In the previous paragraph, the theoretical approach for contact stress evaluation and contact fatigue prediction was briefly explained. The theoretical method exploits the kinematical laws [43] and the Hertz theory [27], determining the surface fatigue life of the component. A second option that can be followed by the mechanical designer is a completely numerical approach that, exploiting the potentialities of explicit dynamic analysis codes, allows the very accurate determination of both the forces and the contact pressures. To demonstrate the potentials and limitations of both approaches, a simple test case has been analyzed, i.e., a sphere that falls from a 26-mm height on a plane, determining both impact forces and contact pressures.
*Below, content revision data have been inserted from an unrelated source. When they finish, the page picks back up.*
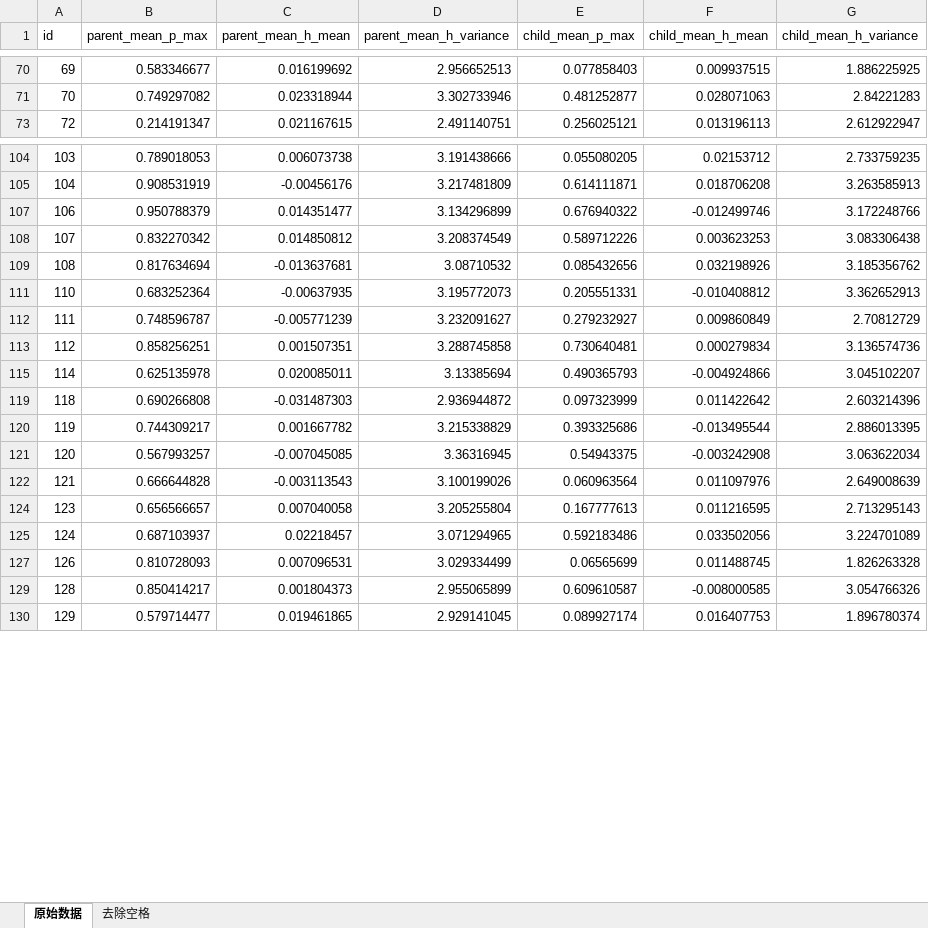
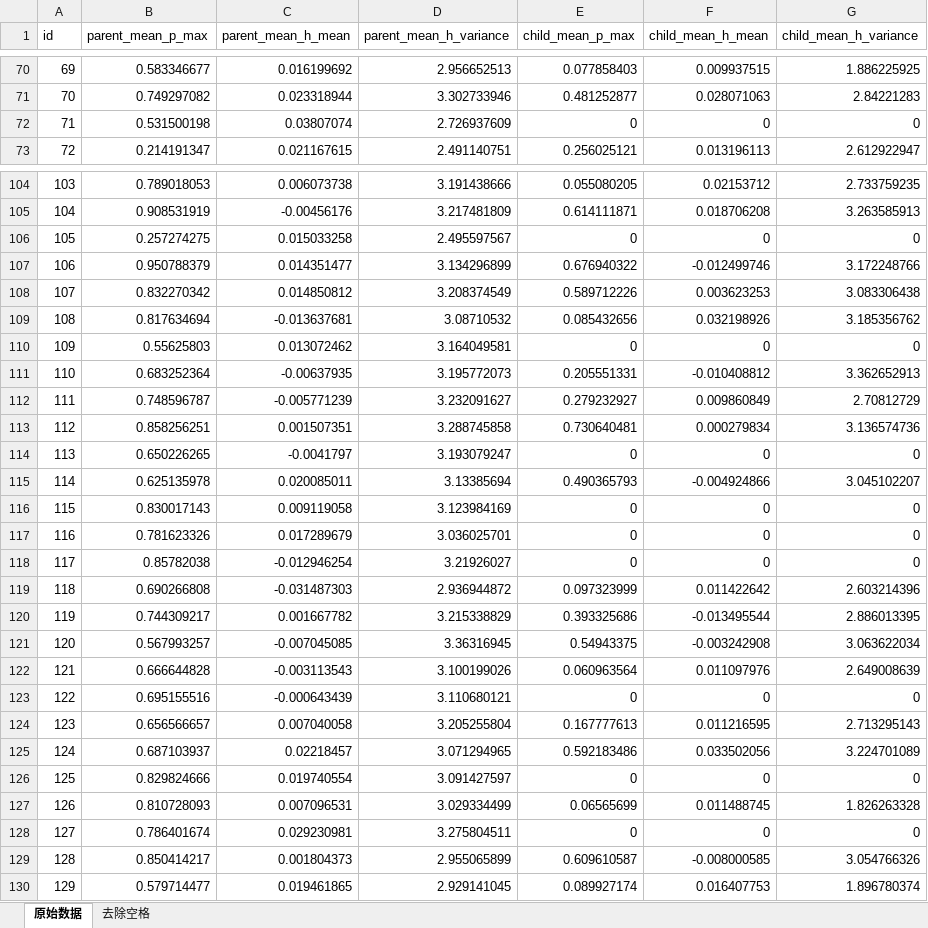
Before and after one commit to liboaccn/llm-memorization, an Excel workbook: llm-mem-exp2.xlsx, sheet 原始数据, drawn as a sheet; only a part is shown, gaps mark what is left out; values as stored, in another font and other column widths than the file's, no borders; the diff covers the shown part only; the diff names each change by its address in the sheet, - before the commit and + after, or states it on an @@ line.

```diff
--- a/llm-mem-exp2.xlsx (sheet 原始数据)
+++ b/llm-mem-exp2.xlsx (sheet 原始数据)
@@ row 72 unhidden: 71 | 0.531500198 | 0.03807074 | 2.726937609 | 0 | 0 | 0 @@
@@ row 106 unhidden: 105 | 0.257274275 | 0.015033258 | 2.495597567 | 0 | 0 | 0 @@
@@ row 110 unhidden: 109 | 0.55625803 | 0.013072462 | 3.164049581 | 0 | 0 | 0 @@
@@ row 114 unhidden: 113 | 0.650226265 | -0.0041797 | 3.193079247 | 0 | 0 | 0 @@
@@ row 116 unhidden: 115 | 0.830017143 | 0.009119058 | 3.123984169 | 0 | 0 | 0 @@
@@ row 117 unhidden: 116 | 0.781623326 | 0.017289679 | 3.036025701 | 0 | 0 | 0 @@
@@ row 118 unhidden: 117 | 0.85782038 | -0.012946254 | 3.21926027 | 0 | 0 | 0 @@
@@ row 123 unhidden: 122 | 0.695155516 | -0.000643439 | 3.110680121 | 0 | 0 | 0 @@
@@ row 126 unhidden: 125 | 0.829824666 | 0.019740554 | 3.091427597 | 0 | 0 | 0 @@
@@ row 128 unhidden: 127 | 0.786401674 | 0.029230981 | 3.275804511 | 0 | 0 | 0 @@
```
Also changed, not shown: 54 hidden or unhidden rows elsewhere in this sheet, llm-mem.xlsx, 3 other files.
To this aim, the inputs shown in Table 1 were considered.

It has been imposed that the sphere falls perpendicular to the plane and, therefore, with an angle of $90\xb0$. From the inputs of Table 1 the estimated impact velocity is $520\text{}\mathrm{mm}/\mathrm{s}$. Taking advantage of the equations described in Section 2.1, a contact force of $77.7\text{}\mathrm{N}$ and a maximum contact pressure of $2624\text{}\mathrm{MPa}$ was determined.

The same case study was reproduced in an explicit finite element environment (LS-DYNA FEM code) in which the same parameters previously obtained were evaluated. Figure 7 shows the initial instant of the simulation and the used mesh. 4-node tetrahedral elements were used both for the sphere and for the impact plane. The simulation foresees 1,199,262 elements and 4,797,048 nodes. To model the contact between two bodies, the contact type “automatic surface to surface” available in LS-DYNA was used.

To reduce the calculation effort, the sphere was placed near the contact plane and the analytically calculated initial velocity was set. This allowed for a drastic reduction in the calculation effort.

Figure 8 shows the trends of the contact force obtained from the numerical analysis as the mesh size changes. The obtained results show that the mesh has a negligible influence on the calculation of the contact force. The obtained force values are identical to those theoretically obtained. Figure 9 instead shows the contact pressure trends obtained from the numerical analysis when the mesh dimensions vary.

It is clear that when the mesh varies, the results are significantly different. To get results close to the theoretical ones, it is necessary to use a very fine mesh. This fact is directly related to the calculation time necessary for the simulation, which is as much larger as the mesh is finer.

From the results thus obtained, one might think that a completely theoretical approach may be sufficient to determine both impact forces and contact pressures without the aid of explicit FEM codes. It is important to highlight, however, that, to accurately determine both impact forces and contact pressures exploiting theoretical laws, it is necessary to assess a set of variables such as the trajectory of the bodies, the speed of impact, the radii of curvatures, the stiffness of the bodies, etc. In complex real models these variables are not a priori known since they are random variable. For this reason, a suitable way would be a stochastic approach.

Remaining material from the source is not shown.